• you may have fewer admissions to hospital
• your symptoms may improve
• your lungs may stay healthier for longer
• maintain or improve your lung function
Your physiotherapist can help make you a personalised chest maintenance routine to optimise your chest clearance. Do not hesitate to ask the team if you wish to speak with the physiotherapy team at your clinic next appointment.
This week is World Continence Week, an annual event designed to raise awareness of bladder weakness and pelvic health. These are very common problems – bladder weakness alone affects 1 in 3 people – but there still remains a stigma which needs to be tackled. Due to chronic coughing, many aspergillosis patients will face stress incontinence (loss of urine due to pressure put on the bladder), which can impact on airway clearance techniques and life in general. Unfortunately, incontinence is seen as part and parcel of ageing (or illness, pregnancy etc.), so many don’t access the help they need. However, incontinence can be helped, and in many cases cured, with exercises, surgery or medication. World Continence Week aims to educate people on how common pelvic health issues are, reduce the stigma surrounding them and link people with the help they may need.
For more information:
This week is the British Lung Foundation’s Love Your Lungs Week, a chance to raise awareness about breathlessness and lung disease. As many aspergillosis sufferers will know, lung disease can be difficult to diagnose and can have a significant impact on quality of life. The BLF are raising awareness of their online breath test – a quick and easy way to check whether or not your level of breathlessness is something you should be concerned about. Often people put off mentioning breathlessness to their doctors because they’re not sure it’s something they should be worried about, or they’re worried that their doctors will be disapproving about their lifestyle or smoking habit. However, breathlessness is a serious symptom and can be indicative of severe lung conditions, such as lung cancer, COPD and rarer diseases like aspergillosis. Breathlessness needs to be checked out so that people can access the treatment they need to prevent their quality of life diminishing. Even if breathlessness isn’t due to a health condition, your GP can help you with advice on improving fitness levels and stopping smoking.

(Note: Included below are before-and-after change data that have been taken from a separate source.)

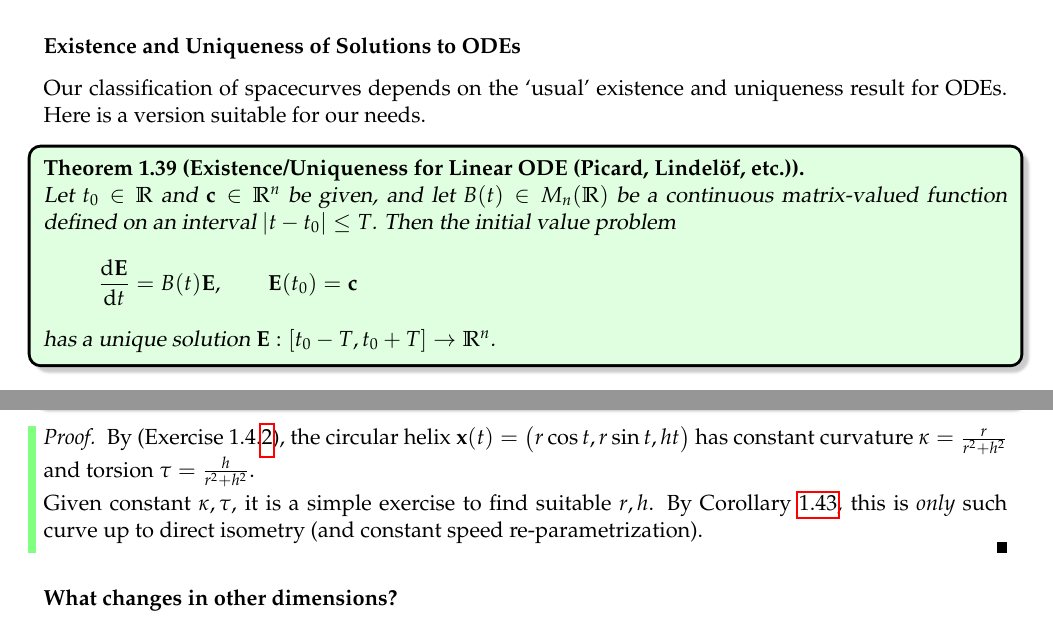
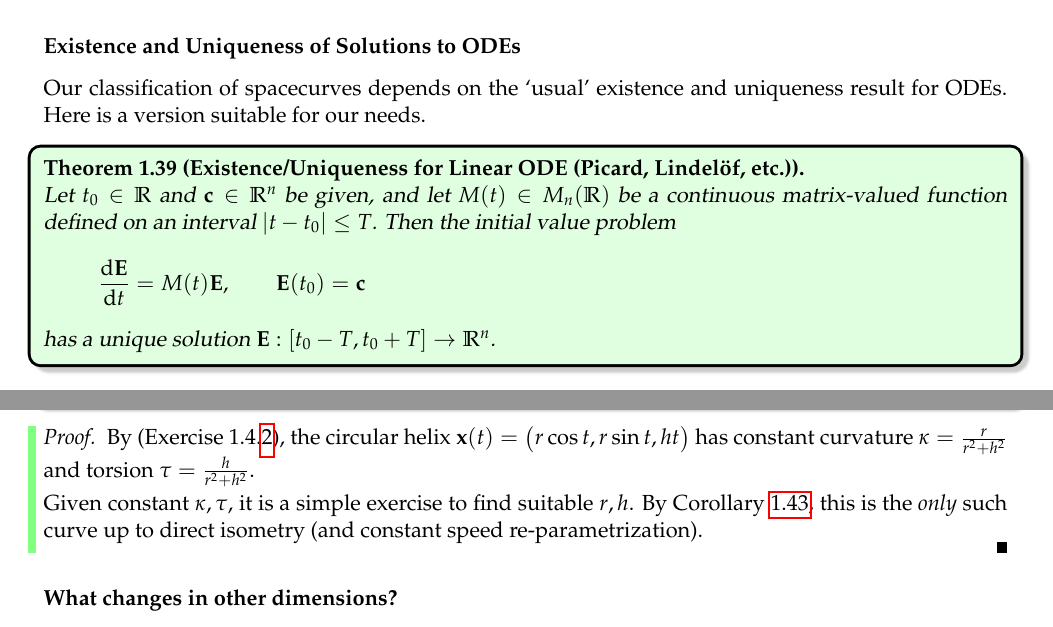
Before and after one commit to guttedhaddie/math162a-notes, a LaTeX document (math162a-notes.tex, which reads curves/curves.tex): two parts of pages 23 and 26 of 31, joined at a grey line, cut so that both start at the same text. Compiled offline with pdfLaTeX.

Commit message:
rephrase fund thm curves

```diff
--- a/curves/curves.tex
+++ b/curves/curves.tex
@@ -1342,9 +1342,9 @@ Our classification of spacecurves depends on the `usual' existence and uniquenes
 % \end{proof}
 
 \begin{thm}{Existence/Uniqueness for Linear ODE (Picard, Lindelöf, etc.)}{}\phantom{bob}\par
-	Let $t_0\in\R$ and $\vc\in\R^n$ be given, and let $B(t)\in M_n(\R)$ be a continuous matrix-valued function defined on an interval $\nm{t-t_0}\le T$. Then the initial value problem
-	\[
-		\diff[\vE]{t}=B(t)\vE,\qquad \vE(t_0)=\vc
+	Let $t_0\in\R$ and $\vc\in\R^n$ be given, and let $M(t)\in M_n(\R)$ be a continuous matrix-valued function defined on an interval $\nm{t-t_0}\le T$. Then the initial value problem
+	\[
+		\diff[\vE]{t}=M(t)\vE,\qquad \vE(t_0)=\vc
 	\]
 	has a unique solution $\vE:[t_0-T,t_0+T]\to \R^n$.
 \end{thm}
@@ -1453,7 +1453,7 @@ We finish this discussion with a quick application of the Fundamental Theorem.
 
 \begin{proof}
 	By (Exercise \ref*{sec:frenet}.\ref{exs:genhelixcurv}), the circular helix $\vx(t)=\bigl(r\cos t,r\sin t,ht\bigr)$ has constant curvature $\kappa=\frac r{r^2+h^2}$ and torsion $\tau=\frac h{r^2+h^2}$.\smallbreak
-	Given constant $\kappa,\tau$, it is a simple exercise to find suitable $r,h$. By Corollary \ref{cor:fund2}, this is \emph{only} such curve up to direct isometry (and constant speed re-parametrization).
+	Given constant $\kappa,\tau$, it is a simple exercise to find suitable $r,h$. By Corollary \ref{cor:fund2}, this is the \emph{only} such curve up to direct isometry (and constant speed re-parametrization).
 \end{proof}
 
 
```
Also changed, not shown: curves/curves.pdf, curves/curves.tex (2 more changed lines).
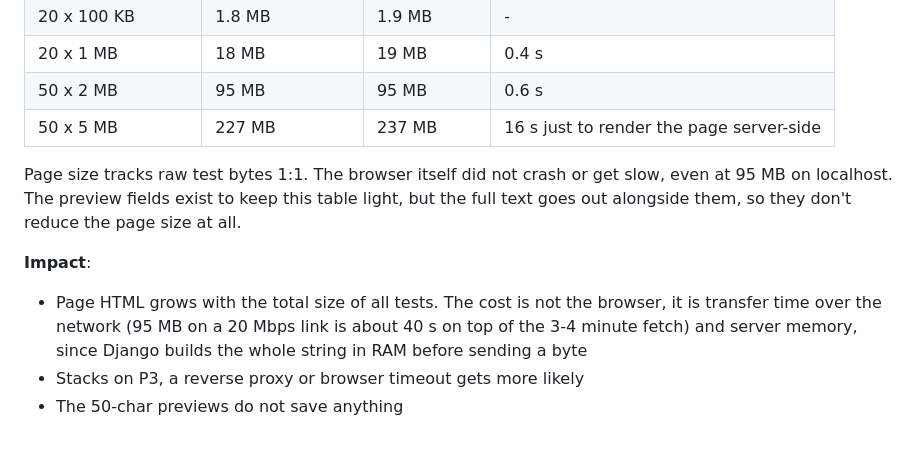
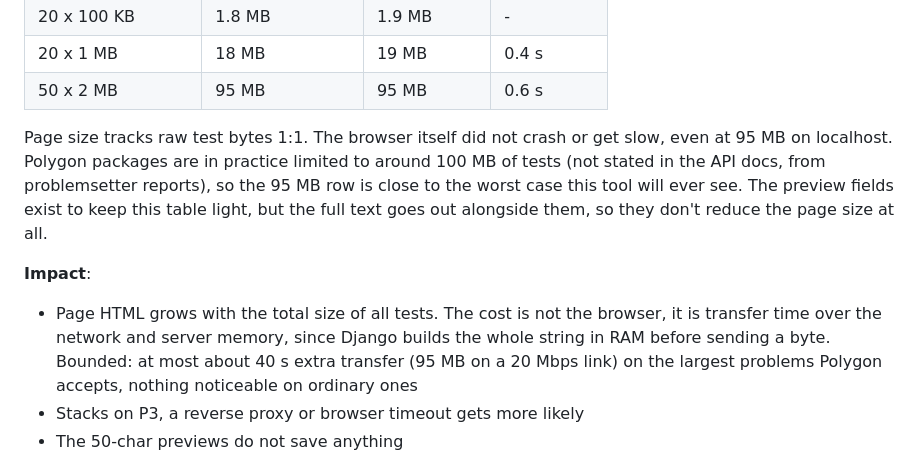
Before and after one commit to definitelynotchirag/polygon-migration-tool, a Markdown page: ISSUES.md, the part around the change. GitHub-like rendering.

Commit message:
Bound P2 impact by Polygon's practical package size

```diff
--- a/ISSUES.md
+++ b/ISSUES.md
@@ -50,12 +50,11 @@ this one first coz it actively lies to the user. they change Medium to Hard, cli
 | 20 x 100 KB | 1.8 MB | 1.9 MB | - |
 | 20 x 1 MB | 18 MB | 19 MB | 0.4 s |
 | 50 x 2 MB | 95 MB | 95 MB | 0.6 s |
-| 50 x 5 MB | 227 MB | 237 MB | 16 s just to render the page server-side |
 
-Page size tracks raw test bytes 1:1. The browser itself did not crash or get slow, even at 95 MB on localhost. The preview fields exist to keep this table light, but the full text goes out alongside them, so they don't reduce the page size at all.
+Page size tracks raw test bytes 1:1. The browser itself did not crash or get slow, even at 95 MB on localhost. Polygon packages are in practice limited to around 100 MB of tests (not stated in the API docs, from problemsetter reports), so the 95 MB row is close to the worst case this tool will ever see. The preview fields exist to keep this table light, but the full text goes out alongside them, so they don't reduce the page size at all.
 
 **Impact**:
-- Page HTML grows with the total size of all tests. The cost is not the browser, it is transfer time over the network (95 MB on a 20 Mbps link is about 40 s on top of the 3-4 minute fetch) and server memory, since Django builds the whole string in RAM before sending a byte
+- Page HTML grows with the total size of all tests. The cost is not the browser, it is transfer time over the network and server memory, since Django builds the whole string in RAM before sending a byte. Bounded: at most about 40 s extra transfer (95 MB on a 20 Mbps link) on the largest problems Polygon accepts, nothing noticeable on ordinary ones
 - Stacks on P3, a reverse proxy or browser timeout gets more likely
 - The 50-char previews do not save anything
 
```
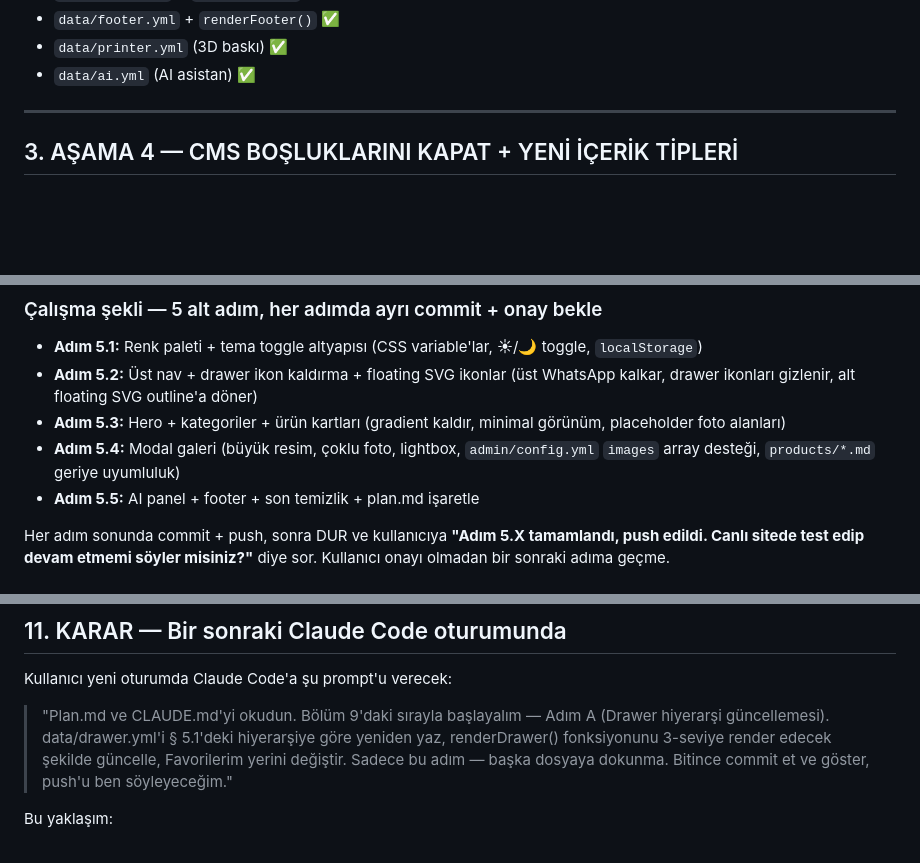
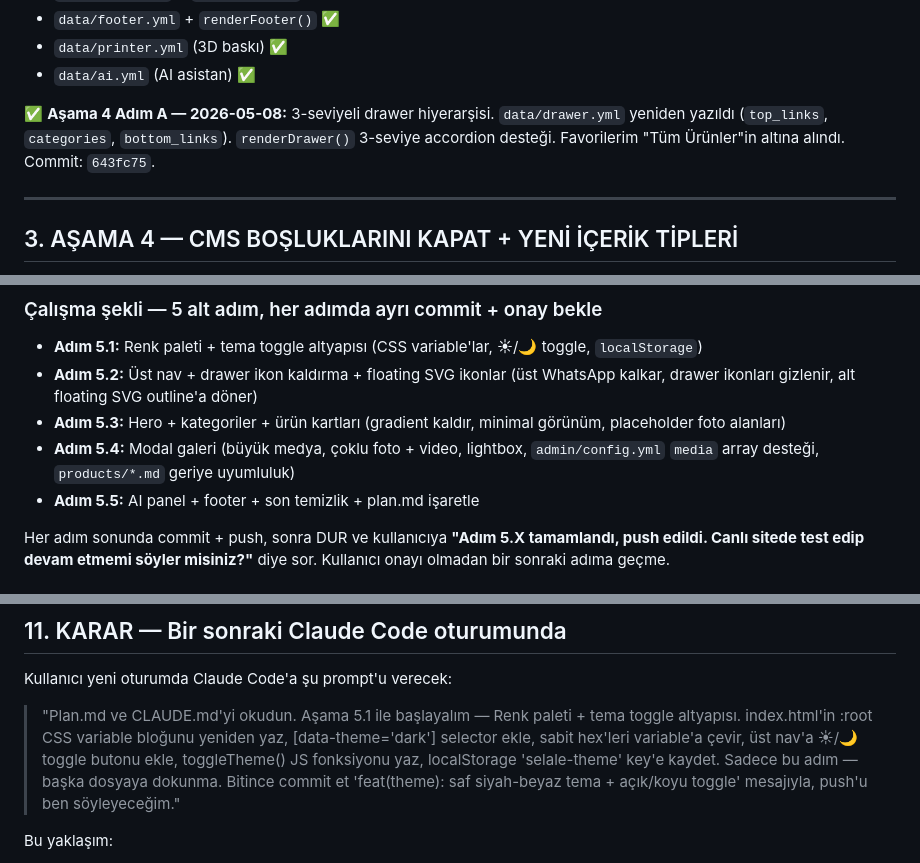
Before and after one commit to aiakliselim-AI/selale-design-studio, a Markdown page: plan.md, 3 parts joined by grey strips. GitHub-like rendering; blank space fills up the shorter version.

```diff
--- a/plan.md
+++ b/plan.md
@@ -40,6 +41,11 @@ Claude Code repo analizinde `index.html` `loadCMSData()` fonksiyonunun zaten par
 - `data/footer.yml` + `renderFooter()` ✅
 - `data/printer.yml` (3D baskı) ✅
 - `data/ai.yml` (AI asistan) ✅
+
+✅ **Aşama 4 Adım A — 2026-05-08:** 3-seviyeli drawer hiyerarşisi.
+`data/drawer.yml` yeniden yazıldı (`top_links`, `categories`, `bottom_links`).
+`renderDrawer()` 3-seviye accordion desteği. Favorilerim "Tüm Ürünler"in
+altına alındı. Commit: `643fc75`.
 
 ---
 
@@ -347,7 +356,7 @@ EN ALT (sabit)
 - **Adım 5.1:** Renk paleti + tema toggle altyapısı (CSS variable'lar, ☀/🌙 toggle, `localStorage`)
 - **Adım 5.2:** Üst nav + drawer ikon kaldırma + floating SVG ikonlar (üst WhatsApp kalkar, drawer ikonları gizlenir, alt floating SVG outline'a döner)
 - **Adım 5.3:** Hero + kategoriler + ürün kartları (gradient kaldır, minimal görünüm, placeholder foto alanları)
-- **Adım 5.4:** Modal galeri (büyük resim, çoklu foto, lightbox, `admin/config.yml` `images` array desteği, `products/*.md` geriye uyumluluk)
+- **Adım 5.4:** Modal galeri (büyük medya, çoklu foto + video, lightbox, `admin/config.yml` `media` array desteği, `products/*.md` geriye uyumluluk)
 - **Adım 5.5:** AI panel + footer + son temizlik + plan.md işaretle
 
 Her adım sonunda commit + push, sonra DUR ve kullanıcıya **"Adım 5.X tamamlandı, push edildi. Canlı sitede test edip devam etmemi söyler misiniz?"** diye sor. Kullanıcı onayı olmadan bir sonraki adıma geçme.
@@ -447,7 +467,7 @@ Her adım sonunda commit + push, sonra DUR ve kullanıcıya **"Adım 5.X tamamla
 
 Kullanıcı yeni oturumda Claude Code'a şu prompt'u verecek:
 
-> "Plan.md ve CLAUDE.md'yi okudun. Bölüm 9'daki sırayla başlayalım — Adım A (Drawer hiyerarşi güncellemesi). data/drawer.yml'i § 5.1'deki hiyerarşiye göre yeniden yaz, renderDrawer() fonksiyonunu 3-seviye render edecek şekilde güncelle, Favorilerim yerini değiştir. Sadece bu adım — başka dosyaya dokunma. Bitince commit et ve göster, push'u ben söyleyeceğim."
+> "Plan.md ve CLAUDE.md'yi okudun. Aşama 5.1 ile başlayalım — Renk paleti + tema toggle altyapısı. index.html'in :root CSS variable bloğunu yeniden yaz, [data-theme='dark'] selector ekle, sabit hex'leri variable'a çevir, üst nav'a ☀/🌙 toggle butonu ekle, toggleTheme() JS fonksiyonu yaz, localStorage 'selale-theme' key'e kaydet. Sadece bu adım — başka dosyaya dokunma. Bitince commit et 'feat(theme): saf siyah-beyaz tema + açık/koyu toggle' mesajıyla, push'u ben söyleyeceğim."
 
 Bu yaklaşım:
 - ✅ Küçük, kontrollü adımlar
```
Also changed, not shown: other parts of plan.md (+24 -9 lines).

You can help by raising awareness about the significance of breathlessness and lung health online and in your communities. Lung disease affects 1 in 5 people, which means you may know several people whose lives could be changed by taking the BLF breathlessness test.
- Take the BLF breath test
- Click here to find several resources from the BLF that you can share.
- Patients with aspergillosis often know all too well how important early diagnosis and initiation of treatment is – you can share your story with us here.
The 10th-16th June is national carers week in the UK, and this year’s theme is “help build carer friendly communities”. Though most people wouldn’t identify themselves as a carer (instead just calling themselves a partner/parent/child/friend etc.), there are millions of people around the UK providing unpaid care and support to a family member or friend. Caring for someone can be hugely rewarding, but can also impact on many aspects of life – carers need the help and support available to be able to look after their own wellbeing too.
Isolation and loneliness are major problems faced by carers; time and financial pressures can prevent them from reaching out to friends and family and participating in activities for their own interest. Also, despite contributing massively to society, carers are far less likely than the rest of the population to consider what they do as worthwhile. So… clearly as a society we need to change this and do more to help care for our carers!
The theme “help build carer friendly communities” aims to help link carers with the information and support they need so that they can care for others, and look after themselves. Raising awareness of carers in the media, in work and in communities helps link carers to the available support, whilst making the rest of us aware of the amazing jobs they do!
For information on support and resources available for carers, click here.
Click here to read a touching carers week blog by Jill, an aspergillosis patient.